Parvin: Of course it was a good thing because it was a time when we were oppressed and also it was a non-governmental prize of course, so for me it has some legitimacy. I was happy because I knew that the prize was for people who struggle for democracy. It has made me more secure and it has given me more responsibility. The government continues the pressure, but I don't want to stop being an activist because I think that the peaceful action we are engaged in and what we are struggling for is too important to stop.
Sometimes I feel so tired I want to give up, but most of the time, no, because when I look into the future I know that if or when they do stop us it will be very sad, because little by little you can see that another generation is coming up, the young generation in Iran is very hopeful for things, and when I was arrested and sentenced it was a very bad time for me, but then when I went back out on to the street I saw so many people were there too.
Q: One of the debates here at the UN Commission on the Status of Women meeting is the extent to which women should make an effort to engage with men. Are you making an effort to engage with men in the movement for equality?

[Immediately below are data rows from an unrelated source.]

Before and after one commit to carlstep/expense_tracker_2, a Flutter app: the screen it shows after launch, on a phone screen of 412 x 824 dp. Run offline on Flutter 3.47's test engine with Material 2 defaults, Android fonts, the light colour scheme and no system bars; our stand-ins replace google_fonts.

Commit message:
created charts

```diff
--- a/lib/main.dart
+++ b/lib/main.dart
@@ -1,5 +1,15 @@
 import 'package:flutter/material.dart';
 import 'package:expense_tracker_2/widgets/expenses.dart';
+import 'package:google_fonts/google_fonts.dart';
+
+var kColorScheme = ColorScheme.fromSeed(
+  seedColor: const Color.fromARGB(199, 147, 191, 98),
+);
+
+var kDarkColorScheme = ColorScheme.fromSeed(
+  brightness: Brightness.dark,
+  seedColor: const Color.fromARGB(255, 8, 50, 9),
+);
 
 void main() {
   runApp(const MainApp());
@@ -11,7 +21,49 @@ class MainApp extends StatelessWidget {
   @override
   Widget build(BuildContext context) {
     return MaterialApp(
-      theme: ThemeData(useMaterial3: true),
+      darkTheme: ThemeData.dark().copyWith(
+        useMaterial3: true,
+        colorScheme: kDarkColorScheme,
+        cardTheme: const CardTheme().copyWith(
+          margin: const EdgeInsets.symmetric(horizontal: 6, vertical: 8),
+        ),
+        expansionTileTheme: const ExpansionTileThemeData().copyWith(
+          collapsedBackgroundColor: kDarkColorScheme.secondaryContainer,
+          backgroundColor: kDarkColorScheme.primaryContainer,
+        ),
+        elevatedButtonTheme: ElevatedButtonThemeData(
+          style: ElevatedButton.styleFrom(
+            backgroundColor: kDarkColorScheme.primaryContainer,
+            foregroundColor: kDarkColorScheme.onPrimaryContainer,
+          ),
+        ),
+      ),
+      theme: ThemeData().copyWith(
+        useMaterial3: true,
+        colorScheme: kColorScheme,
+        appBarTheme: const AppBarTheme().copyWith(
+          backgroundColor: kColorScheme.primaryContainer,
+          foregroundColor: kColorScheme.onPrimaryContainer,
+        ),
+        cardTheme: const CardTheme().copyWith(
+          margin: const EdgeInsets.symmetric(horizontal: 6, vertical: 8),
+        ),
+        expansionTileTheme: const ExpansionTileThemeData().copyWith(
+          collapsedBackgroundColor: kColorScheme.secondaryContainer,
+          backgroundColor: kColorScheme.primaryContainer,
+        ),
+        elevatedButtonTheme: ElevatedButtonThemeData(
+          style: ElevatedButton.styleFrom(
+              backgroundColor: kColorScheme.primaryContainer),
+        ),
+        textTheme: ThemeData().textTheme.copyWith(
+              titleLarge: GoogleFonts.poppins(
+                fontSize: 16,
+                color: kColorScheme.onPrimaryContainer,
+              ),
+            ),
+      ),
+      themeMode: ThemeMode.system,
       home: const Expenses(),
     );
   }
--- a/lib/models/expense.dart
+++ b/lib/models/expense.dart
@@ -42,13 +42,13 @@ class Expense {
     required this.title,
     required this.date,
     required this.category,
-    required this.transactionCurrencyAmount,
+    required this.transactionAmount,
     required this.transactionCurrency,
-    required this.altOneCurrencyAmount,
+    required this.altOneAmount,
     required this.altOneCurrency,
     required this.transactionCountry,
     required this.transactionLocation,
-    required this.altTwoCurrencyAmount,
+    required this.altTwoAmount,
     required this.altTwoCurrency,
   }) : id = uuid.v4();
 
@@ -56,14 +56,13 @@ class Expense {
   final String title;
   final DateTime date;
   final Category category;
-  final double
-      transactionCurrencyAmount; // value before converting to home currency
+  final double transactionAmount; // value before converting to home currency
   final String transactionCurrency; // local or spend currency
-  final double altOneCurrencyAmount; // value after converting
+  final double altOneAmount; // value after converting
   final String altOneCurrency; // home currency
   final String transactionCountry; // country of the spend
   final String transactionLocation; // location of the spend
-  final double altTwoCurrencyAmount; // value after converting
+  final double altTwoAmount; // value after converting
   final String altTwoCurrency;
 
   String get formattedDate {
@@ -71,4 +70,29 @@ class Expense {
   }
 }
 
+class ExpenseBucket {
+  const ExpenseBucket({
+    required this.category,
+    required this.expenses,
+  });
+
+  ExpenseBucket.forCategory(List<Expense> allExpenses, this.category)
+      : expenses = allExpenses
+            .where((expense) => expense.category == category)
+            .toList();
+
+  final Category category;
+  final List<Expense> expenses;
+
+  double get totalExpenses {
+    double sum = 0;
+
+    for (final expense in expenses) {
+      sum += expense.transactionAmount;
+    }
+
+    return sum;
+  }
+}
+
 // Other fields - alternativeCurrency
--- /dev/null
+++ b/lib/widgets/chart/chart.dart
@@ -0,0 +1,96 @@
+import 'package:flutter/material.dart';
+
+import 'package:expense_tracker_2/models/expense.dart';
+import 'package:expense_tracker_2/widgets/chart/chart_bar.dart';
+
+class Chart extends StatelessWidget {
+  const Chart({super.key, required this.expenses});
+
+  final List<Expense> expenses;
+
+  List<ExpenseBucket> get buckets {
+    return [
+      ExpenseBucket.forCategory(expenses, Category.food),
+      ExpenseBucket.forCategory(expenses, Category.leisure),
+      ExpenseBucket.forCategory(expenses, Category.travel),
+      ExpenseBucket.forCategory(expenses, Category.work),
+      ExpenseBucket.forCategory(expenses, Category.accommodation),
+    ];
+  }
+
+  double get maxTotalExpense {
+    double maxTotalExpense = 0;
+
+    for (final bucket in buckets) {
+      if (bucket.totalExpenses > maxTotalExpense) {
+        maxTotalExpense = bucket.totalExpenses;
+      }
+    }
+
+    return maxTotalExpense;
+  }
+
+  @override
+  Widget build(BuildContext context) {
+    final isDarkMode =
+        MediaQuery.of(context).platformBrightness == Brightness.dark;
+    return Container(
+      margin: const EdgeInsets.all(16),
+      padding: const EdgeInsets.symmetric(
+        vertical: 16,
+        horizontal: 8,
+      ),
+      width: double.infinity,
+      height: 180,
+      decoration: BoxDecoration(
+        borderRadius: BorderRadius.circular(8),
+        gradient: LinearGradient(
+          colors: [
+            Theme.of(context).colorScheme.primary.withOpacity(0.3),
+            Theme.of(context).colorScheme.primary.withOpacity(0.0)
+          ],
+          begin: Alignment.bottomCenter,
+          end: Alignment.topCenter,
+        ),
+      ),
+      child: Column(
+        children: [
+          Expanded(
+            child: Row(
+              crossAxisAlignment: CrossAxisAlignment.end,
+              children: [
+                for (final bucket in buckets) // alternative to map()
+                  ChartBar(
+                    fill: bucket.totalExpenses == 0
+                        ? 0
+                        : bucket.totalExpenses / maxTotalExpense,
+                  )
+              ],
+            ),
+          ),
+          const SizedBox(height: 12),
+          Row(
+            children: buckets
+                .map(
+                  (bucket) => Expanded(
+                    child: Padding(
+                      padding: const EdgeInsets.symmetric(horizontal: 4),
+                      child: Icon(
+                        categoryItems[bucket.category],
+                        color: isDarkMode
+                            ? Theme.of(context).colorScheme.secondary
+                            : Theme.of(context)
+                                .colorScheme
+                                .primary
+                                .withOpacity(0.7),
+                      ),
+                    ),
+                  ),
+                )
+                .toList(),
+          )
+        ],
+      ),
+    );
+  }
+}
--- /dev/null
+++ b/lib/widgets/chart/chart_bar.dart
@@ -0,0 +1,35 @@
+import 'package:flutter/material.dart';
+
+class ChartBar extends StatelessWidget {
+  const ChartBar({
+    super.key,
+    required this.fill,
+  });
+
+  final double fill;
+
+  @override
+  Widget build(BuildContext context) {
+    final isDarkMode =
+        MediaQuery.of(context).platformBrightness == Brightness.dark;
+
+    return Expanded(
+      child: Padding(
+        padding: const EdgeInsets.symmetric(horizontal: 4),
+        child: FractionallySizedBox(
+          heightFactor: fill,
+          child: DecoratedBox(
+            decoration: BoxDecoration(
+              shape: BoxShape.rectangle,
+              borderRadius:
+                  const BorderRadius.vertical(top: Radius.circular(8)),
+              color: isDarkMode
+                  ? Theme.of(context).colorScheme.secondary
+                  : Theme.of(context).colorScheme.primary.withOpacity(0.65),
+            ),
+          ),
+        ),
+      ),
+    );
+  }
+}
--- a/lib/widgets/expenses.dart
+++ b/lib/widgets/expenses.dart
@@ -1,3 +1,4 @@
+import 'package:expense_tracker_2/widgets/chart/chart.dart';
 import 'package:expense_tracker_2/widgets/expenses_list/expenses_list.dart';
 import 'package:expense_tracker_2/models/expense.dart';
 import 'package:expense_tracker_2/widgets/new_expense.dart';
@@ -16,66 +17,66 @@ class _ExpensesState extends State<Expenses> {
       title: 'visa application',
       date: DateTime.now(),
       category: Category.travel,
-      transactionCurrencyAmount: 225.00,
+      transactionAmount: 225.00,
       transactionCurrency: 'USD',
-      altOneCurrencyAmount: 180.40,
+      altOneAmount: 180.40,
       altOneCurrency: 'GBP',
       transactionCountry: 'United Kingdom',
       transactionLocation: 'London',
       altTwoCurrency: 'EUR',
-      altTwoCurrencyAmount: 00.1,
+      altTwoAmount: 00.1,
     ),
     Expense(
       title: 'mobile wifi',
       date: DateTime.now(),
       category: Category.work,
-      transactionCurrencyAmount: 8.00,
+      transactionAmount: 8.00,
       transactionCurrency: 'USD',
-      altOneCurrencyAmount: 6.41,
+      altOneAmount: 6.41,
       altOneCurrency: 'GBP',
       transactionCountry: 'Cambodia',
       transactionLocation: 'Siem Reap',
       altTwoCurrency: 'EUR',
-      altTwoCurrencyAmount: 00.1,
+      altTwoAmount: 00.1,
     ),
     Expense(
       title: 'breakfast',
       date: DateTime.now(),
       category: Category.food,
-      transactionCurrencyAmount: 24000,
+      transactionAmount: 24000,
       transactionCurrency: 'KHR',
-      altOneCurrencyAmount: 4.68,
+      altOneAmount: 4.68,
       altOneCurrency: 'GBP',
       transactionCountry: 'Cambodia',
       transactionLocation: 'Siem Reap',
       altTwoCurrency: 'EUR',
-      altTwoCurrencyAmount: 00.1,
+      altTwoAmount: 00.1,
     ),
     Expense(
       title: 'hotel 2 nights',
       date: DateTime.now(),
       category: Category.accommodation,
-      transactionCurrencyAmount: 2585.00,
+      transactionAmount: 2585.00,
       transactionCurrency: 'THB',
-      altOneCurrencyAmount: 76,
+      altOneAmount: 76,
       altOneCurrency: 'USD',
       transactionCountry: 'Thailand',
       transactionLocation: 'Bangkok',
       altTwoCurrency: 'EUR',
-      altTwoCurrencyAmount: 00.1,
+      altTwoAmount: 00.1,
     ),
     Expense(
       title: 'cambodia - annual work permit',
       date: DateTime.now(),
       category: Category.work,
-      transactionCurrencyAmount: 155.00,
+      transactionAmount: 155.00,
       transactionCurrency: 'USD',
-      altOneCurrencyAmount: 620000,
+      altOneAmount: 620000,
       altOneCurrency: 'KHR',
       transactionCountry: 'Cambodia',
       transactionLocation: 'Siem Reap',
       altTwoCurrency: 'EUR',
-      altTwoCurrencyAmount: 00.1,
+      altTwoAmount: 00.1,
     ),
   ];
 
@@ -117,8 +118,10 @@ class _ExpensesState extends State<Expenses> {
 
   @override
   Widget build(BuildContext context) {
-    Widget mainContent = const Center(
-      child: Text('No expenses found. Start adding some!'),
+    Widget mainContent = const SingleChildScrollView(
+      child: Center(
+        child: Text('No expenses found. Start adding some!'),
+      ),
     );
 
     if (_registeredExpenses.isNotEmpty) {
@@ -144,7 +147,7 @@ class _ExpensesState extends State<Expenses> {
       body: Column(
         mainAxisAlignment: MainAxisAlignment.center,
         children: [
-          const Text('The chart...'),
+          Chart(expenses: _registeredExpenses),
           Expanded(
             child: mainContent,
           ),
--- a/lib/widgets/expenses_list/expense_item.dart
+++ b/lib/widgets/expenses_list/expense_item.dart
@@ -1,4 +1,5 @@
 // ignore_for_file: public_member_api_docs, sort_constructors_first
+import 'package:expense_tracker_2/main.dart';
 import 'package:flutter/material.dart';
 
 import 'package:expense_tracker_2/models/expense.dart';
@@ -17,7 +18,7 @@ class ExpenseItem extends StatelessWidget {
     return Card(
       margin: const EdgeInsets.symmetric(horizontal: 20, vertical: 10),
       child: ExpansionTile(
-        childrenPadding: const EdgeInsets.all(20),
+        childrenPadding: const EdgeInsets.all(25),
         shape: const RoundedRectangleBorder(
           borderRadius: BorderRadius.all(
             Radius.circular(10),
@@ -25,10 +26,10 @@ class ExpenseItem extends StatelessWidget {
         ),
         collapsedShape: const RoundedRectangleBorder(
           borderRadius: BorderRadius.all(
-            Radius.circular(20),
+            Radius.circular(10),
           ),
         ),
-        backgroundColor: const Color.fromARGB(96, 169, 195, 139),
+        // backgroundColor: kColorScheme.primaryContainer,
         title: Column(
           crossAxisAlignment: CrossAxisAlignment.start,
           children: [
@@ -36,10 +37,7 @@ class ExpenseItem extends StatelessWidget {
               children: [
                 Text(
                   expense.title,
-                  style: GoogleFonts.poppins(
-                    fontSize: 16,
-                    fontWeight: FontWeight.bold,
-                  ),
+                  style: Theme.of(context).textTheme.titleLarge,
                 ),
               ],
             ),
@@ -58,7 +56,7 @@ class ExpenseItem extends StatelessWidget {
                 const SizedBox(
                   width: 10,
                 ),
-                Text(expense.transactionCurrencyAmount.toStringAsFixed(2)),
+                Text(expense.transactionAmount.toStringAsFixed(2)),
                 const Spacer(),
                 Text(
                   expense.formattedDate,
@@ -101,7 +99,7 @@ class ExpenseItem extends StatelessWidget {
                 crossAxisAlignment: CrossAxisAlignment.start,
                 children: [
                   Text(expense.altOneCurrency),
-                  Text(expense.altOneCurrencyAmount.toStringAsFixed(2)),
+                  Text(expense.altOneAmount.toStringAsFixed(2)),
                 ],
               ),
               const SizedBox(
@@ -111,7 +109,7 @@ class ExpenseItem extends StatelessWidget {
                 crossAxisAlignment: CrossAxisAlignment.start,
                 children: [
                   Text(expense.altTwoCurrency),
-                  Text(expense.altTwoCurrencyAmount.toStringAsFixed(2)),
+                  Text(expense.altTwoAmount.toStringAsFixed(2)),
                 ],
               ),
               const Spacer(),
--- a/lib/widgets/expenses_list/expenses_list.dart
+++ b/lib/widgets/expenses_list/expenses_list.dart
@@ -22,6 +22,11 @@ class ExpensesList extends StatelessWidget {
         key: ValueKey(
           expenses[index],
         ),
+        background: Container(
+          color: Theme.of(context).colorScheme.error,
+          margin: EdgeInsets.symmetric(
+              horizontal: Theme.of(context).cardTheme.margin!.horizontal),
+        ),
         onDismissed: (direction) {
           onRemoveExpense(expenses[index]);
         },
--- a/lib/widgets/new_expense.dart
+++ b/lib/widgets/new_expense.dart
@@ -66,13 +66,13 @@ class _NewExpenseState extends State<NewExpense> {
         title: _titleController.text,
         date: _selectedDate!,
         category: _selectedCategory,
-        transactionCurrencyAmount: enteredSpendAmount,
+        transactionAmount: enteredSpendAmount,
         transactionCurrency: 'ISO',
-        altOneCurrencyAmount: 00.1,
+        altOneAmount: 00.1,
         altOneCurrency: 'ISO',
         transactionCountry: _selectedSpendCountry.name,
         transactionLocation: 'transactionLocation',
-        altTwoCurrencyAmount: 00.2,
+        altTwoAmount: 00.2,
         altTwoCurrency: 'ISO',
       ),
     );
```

Parvin: When we started this movement we started working with women because we needed empowerment. But little by little, as we made ourselves more empowered, we started working with other movements and men. When we ran the One Million Signature campaign we understood that if you want to change the idea for demanding equal rights you need to talk with men, and now we have some men who are activists fighting for women's rights. One of them is very well known, Kaveh Kermanshahi, he's a very nice man and he is now in jail because of his work with us and for the rights of the Kurdish people. When we started fighting for our rights we understood the need to honour the rights of others too, and to collaborate in our work. So now we have men for equality and working on the One Million Signature campaign, and so if they are working for equal rights it means they are fighting for women's rights too. Now when we talk about gender equality movements and our campaign Call for solidarity: Freedom and Gender Equality in Iran it means that it's not just for women, it's for all of the men too that we are fighting for rights and freedom.
Q: Why do you think it’s worth coming to the UN CSW in New York?

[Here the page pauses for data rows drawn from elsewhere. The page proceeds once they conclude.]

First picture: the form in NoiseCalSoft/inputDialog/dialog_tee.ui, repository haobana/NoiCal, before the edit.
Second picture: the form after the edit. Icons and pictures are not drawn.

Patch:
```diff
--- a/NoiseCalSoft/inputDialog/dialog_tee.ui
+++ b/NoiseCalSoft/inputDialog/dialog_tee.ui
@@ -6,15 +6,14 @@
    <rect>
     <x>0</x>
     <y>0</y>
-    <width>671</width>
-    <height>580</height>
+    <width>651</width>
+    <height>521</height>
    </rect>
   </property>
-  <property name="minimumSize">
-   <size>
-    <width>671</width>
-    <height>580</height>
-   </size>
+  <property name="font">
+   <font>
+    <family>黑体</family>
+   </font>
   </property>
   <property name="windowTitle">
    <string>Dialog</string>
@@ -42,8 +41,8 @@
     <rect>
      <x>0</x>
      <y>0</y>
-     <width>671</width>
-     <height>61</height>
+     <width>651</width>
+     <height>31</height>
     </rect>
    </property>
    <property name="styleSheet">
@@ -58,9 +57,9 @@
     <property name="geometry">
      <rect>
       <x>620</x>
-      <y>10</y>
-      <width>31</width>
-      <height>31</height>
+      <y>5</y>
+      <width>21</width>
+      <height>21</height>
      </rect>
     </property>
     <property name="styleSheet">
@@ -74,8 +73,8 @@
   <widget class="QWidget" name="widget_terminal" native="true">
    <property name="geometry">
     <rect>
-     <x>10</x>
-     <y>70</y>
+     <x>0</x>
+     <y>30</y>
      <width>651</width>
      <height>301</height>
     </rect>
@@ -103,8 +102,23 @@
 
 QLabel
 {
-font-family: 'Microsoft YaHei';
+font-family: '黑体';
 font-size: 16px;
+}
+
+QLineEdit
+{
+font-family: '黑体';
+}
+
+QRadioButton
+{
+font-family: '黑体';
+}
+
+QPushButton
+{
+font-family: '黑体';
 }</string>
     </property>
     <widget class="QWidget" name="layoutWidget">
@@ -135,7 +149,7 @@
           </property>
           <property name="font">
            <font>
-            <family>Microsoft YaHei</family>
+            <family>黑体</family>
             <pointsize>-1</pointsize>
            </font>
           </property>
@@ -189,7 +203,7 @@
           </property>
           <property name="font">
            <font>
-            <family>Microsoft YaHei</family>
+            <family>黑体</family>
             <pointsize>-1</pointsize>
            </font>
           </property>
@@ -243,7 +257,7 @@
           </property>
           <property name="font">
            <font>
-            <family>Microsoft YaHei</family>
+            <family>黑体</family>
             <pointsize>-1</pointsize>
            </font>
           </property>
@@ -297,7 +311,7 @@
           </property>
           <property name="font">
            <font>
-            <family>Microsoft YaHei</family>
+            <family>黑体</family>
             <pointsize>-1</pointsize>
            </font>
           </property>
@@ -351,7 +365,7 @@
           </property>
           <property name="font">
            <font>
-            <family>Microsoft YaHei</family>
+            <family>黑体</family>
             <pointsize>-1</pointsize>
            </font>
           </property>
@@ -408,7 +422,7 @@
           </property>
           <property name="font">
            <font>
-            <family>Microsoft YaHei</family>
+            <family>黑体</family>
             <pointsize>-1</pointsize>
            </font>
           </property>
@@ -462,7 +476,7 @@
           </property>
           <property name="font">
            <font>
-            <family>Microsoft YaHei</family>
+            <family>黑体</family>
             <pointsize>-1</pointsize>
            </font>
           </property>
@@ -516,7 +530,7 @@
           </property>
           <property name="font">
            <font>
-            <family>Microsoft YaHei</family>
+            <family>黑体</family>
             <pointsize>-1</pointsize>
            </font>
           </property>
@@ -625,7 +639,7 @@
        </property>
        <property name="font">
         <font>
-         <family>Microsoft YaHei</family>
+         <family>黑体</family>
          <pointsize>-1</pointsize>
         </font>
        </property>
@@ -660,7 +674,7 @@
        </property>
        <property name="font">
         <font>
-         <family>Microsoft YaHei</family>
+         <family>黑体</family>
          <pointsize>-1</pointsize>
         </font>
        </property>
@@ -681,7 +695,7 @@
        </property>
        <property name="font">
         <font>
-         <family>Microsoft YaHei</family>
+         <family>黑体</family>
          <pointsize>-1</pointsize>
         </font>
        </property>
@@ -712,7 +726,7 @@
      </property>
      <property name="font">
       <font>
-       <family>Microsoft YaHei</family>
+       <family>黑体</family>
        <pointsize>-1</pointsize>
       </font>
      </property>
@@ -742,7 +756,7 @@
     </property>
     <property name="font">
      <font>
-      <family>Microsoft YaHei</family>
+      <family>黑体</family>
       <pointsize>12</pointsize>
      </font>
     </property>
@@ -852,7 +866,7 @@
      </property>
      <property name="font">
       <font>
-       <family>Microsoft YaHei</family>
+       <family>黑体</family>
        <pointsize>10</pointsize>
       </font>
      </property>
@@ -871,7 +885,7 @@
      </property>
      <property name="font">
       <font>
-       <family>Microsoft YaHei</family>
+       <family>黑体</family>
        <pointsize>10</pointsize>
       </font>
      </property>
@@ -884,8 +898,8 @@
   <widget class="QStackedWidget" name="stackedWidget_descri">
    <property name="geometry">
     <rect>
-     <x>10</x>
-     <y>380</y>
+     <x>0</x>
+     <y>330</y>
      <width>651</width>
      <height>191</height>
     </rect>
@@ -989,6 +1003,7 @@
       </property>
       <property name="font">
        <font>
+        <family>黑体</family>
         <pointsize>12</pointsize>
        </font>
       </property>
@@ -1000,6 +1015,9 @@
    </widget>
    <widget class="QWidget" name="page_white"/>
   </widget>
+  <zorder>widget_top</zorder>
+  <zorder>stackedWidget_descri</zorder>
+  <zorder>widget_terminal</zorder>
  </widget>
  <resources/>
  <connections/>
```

Parvin: We have built these campaigns and networks so we can get global solidarity support from the world, and on March 8th (IWD) we are asking all these groups here in New York at the 54th UN Commission on the Status of Women to get involved and fight for gender and equality in Iran and for the world. We have asked women around the world who are having March 8th events to include in their discussions and materials, information about women's rights issues and struggles in Iran. And our second request is that they put pressure on their governments to put pressure on the government of Iran to free the political prisoners, because we believe that the people who are now in prison are there because they too are fighting for their freedoms and equality.
It's important to continue to build the network beyond the model of the One Million Signatures campaign. But when I come here everyone asks "how can we help you?" They ask the same question all the time and I think that we should change the question to "how can we help each other?" It's important. If you think you can help me, you are here and I am over there. But when we ask how we can help each other it means we are thinking on more equal terms. And when we are working at an equal level we can help each other. So before you think you are helping, change your question, and after that we can do everything.
With thanks to Firuzeh Mahmoudi for translation.